In modern parenting, parents often think about how to meet their child’s emotional needs. But how often do we consider our emotional needs as adults or whether our core emotional needs were met sufficiently by our caretakers when we were children?
Many of us may not even be in contact with what our core emotional needs are, having developed extreme self-sufficiency or because it’s hard to know what we’re missing if we’ve never had it. You may even feel like you are needy when you come into contact with your emotional needs or don’t deserve to have your needs met.
Most of the clients I see have patterns that play out in relationships or contribute to current mental health symptoms that relate to not having their core emotional needs met as children. This can occur even if you received well-intentioned parenting not just as a result of abuse or neglect. When our needs are not met we form unhelpful core beliefs (also known as schemas) about ourself. In certain situations. these schemas activate and feel painful. To learn more about these schemas, I have written about all of the early madalaptive schemas here

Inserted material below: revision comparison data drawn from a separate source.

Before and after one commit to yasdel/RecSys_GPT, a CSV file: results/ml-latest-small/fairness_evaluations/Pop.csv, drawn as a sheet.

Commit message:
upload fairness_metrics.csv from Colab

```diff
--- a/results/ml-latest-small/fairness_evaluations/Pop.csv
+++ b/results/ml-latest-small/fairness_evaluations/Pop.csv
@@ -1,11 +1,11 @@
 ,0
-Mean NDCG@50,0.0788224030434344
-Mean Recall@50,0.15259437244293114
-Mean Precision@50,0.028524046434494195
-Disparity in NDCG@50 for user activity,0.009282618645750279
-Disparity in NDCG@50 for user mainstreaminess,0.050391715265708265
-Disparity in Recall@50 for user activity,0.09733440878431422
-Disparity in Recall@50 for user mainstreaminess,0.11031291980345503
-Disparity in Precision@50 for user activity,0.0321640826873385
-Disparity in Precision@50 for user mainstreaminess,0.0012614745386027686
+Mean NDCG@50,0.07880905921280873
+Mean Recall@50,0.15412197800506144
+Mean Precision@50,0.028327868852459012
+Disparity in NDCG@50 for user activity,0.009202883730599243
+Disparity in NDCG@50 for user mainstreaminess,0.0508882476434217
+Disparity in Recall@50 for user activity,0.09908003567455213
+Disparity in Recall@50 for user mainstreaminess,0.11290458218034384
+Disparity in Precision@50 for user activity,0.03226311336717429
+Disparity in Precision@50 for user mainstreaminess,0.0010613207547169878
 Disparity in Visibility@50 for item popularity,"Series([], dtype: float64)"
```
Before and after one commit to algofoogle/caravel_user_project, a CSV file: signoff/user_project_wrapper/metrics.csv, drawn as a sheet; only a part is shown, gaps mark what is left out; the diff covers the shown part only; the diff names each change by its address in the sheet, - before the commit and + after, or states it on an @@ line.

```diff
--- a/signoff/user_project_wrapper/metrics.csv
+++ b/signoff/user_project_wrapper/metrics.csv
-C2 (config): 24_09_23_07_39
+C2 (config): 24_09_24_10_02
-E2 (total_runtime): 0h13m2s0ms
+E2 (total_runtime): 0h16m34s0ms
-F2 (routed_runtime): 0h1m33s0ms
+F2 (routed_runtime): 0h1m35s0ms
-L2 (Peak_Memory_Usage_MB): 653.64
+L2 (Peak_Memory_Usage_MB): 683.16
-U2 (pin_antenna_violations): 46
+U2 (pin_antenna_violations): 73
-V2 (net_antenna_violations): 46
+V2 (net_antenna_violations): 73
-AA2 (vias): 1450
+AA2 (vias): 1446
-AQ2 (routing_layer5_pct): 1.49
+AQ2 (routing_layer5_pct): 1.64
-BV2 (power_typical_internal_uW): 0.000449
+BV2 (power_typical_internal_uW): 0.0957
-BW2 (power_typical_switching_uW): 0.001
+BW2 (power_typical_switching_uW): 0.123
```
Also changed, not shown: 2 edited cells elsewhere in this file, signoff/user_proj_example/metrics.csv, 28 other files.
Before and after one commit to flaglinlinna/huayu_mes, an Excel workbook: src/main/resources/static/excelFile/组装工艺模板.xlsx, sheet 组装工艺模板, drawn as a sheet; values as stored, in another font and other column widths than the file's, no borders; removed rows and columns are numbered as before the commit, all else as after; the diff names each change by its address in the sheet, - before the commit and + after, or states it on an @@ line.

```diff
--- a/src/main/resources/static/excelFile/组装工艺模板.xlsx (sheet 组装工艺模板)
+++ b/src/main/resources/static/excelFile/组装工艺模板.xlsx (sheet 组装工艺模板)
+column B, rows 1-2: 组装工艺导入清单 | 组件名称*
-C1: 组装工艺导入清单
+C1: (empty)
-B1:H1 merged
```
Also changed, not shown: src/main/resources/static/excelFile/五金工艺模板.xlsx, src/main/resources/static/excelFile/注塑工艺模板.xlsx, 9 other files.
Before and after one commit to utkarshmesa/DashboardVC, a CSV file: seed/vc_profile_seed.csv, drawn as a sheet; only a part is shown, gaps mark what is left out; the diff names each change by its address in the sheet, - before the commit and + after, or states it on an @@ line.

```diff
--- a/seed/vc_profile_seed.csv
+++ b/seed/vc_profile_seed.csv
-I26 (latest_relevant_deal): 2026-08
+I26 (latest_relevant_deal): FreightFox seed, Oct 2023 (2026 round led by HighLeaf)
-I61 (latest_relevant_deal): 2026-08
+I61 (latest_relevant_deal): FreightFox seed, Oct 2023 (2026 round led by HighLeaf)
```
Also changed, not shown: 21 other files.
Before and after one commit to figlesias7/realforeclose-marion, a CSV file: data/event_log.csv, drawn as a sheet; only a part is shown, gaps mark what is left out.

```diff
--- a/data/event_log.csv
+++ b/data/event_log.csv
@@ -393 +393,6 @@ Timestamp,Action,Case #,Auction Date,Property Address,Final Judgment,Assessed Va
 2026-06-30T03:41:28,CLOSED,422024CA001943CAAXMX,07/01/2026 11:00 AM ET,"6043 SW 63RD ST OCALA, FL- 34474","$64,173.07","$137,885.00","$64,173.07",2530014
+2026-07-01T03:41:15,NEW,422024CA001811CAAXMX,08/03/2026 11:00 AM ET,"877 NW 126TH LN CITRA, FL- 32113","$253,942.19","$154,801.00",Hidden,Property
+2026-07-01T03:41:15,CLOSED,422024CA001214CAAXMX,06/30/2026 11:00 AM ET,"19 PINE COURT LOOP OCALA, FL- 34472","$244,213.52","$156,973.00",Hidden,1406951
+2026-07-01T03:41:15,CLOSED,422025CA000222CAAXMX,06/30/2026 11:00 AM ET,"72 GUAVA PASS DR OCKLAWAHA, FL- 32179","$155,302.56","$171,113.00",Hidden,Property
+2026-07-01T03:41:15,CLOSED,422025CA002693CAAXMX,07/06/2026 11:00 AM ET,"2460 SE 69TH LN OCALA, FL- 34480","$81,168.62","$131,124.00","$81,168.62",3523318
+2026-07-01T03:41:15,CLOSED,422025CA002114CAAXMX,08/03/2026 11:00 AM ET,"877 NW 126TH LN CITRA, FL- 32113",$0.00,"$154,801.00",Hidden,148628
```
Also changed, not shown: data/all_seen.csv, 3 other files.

In this post, I will be discussing the core emotional needs of childhood as outlined in schema therapy. All children have the same core needs to develop healthily. We never grow out of these needs and continue to have emotional needs as adults. To continue reading this post click here